We are now at the end of our 1915 Italian excursion. The fighting since May had cost the Italians 280,000 casualties and it had cost the Austrians 200,000 to stop them. Cadorna had vast manpower reserves to call on in 1916, the Austrians were not so lucky unfortunately, although other events would happen to free up some troops. Even with all of the problems the Austrians were having on other fronts on the Italian front they were able to mostly stabilize the line and during 1916 they would be stronger and more prepared than ever for the Italian attacks. For the Italians their grand opening offensive had been stopped, decisively, and now it was time to take a few months to lick their wounds and get ready for the next year of fighting. I am of the belief that had the Italians declared war and attacked earlier they probably would have made some real progress on the Isonzo.
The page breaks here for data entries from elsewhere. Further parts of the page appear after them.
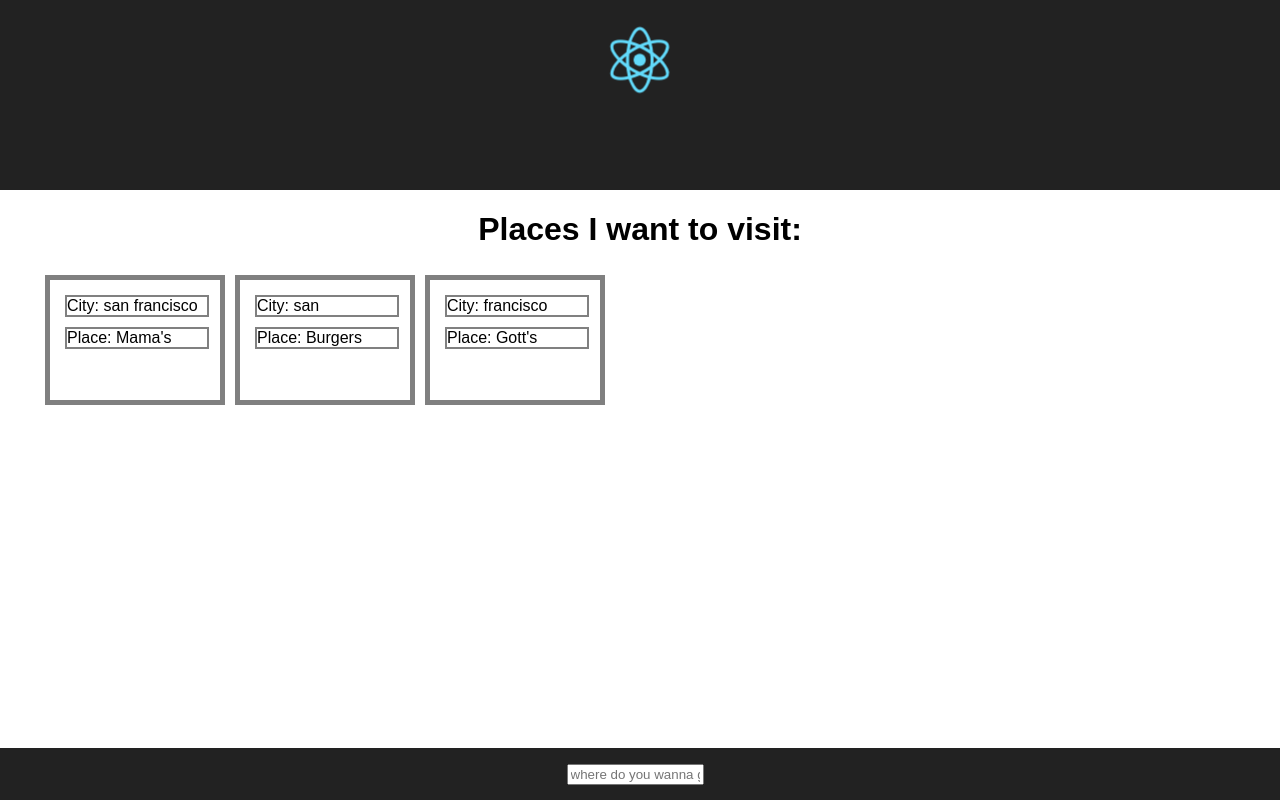
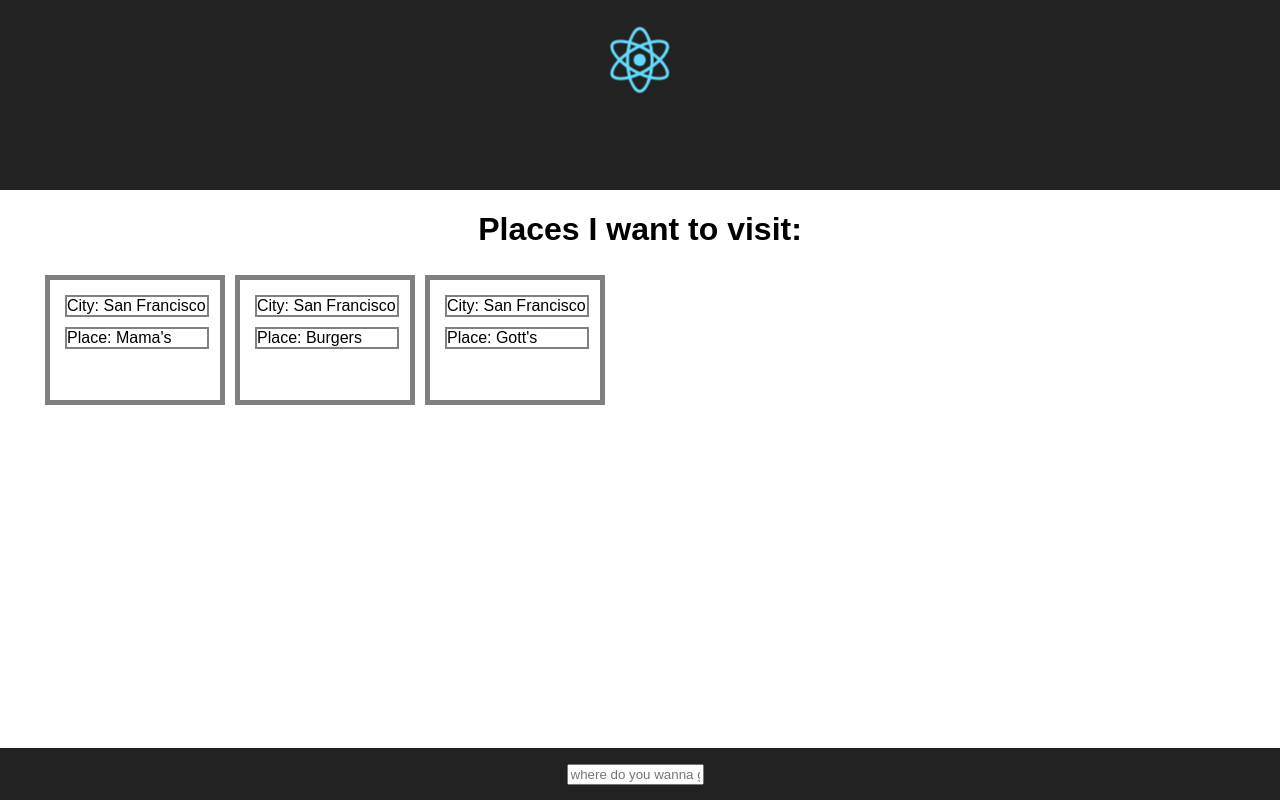
Before and after one commit to patrickford/places-to-go-react, a React (Create React App) app: page / in a window 1280 px wide. Built offline with nearby package versions, Linux system fonts and the light colour scheme; data requests are answered from the project's data file.

Commit message:
replaces hard coded places list with a json fetched from the places service

```diff
--- a/src/App.js
+++ b/src/App.js
@@ -2,6 +2,7 @@ import React, { Component } from 'react';
 import { PlaceList, PlaceForm } from './components/place';
 import logo from './logo.svg';
 import { generateId } from './lib/placehelpers';
+import { loadPlaces } from './lib/placesService';
 import './App.css';
 
 class App extends Component {
@@ -12,11 +13,8 @@ class App extends Component {
   }
 
   componentDidMount() {
-    const places = [
-      {id: 10101, name:"Mama's", location:'san francisco'},
-      {id: 10102, name:"Burgers", location:'san'},
-      {id: 10103, name:"Gott's", location:'francisco'}];
-    this.setState({places});
+    loadPlaces()
+      .then(places => this.setState({places}));
   }
 
   handleSubmit = (e) => {
```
With another month before the winter weather they could have launched another attack with some more troops. The Austrians were at their very last bit of strength during the fourth battle, a fifth battle may have put them over the edge. This is all hindsight though, and I can feel myself falling into the same trap that the generals on all fronts fell into during the war. It was always the next attack, just one more effort, that would do it. And with that aside, we are leaving the Italian front for the year, we will be back in 1916 to catch back up but next week we will take our history to the high seas as we follow a great chase that began in Asia and would run all the way to the South American coast. Thank you for listening, and have a great week.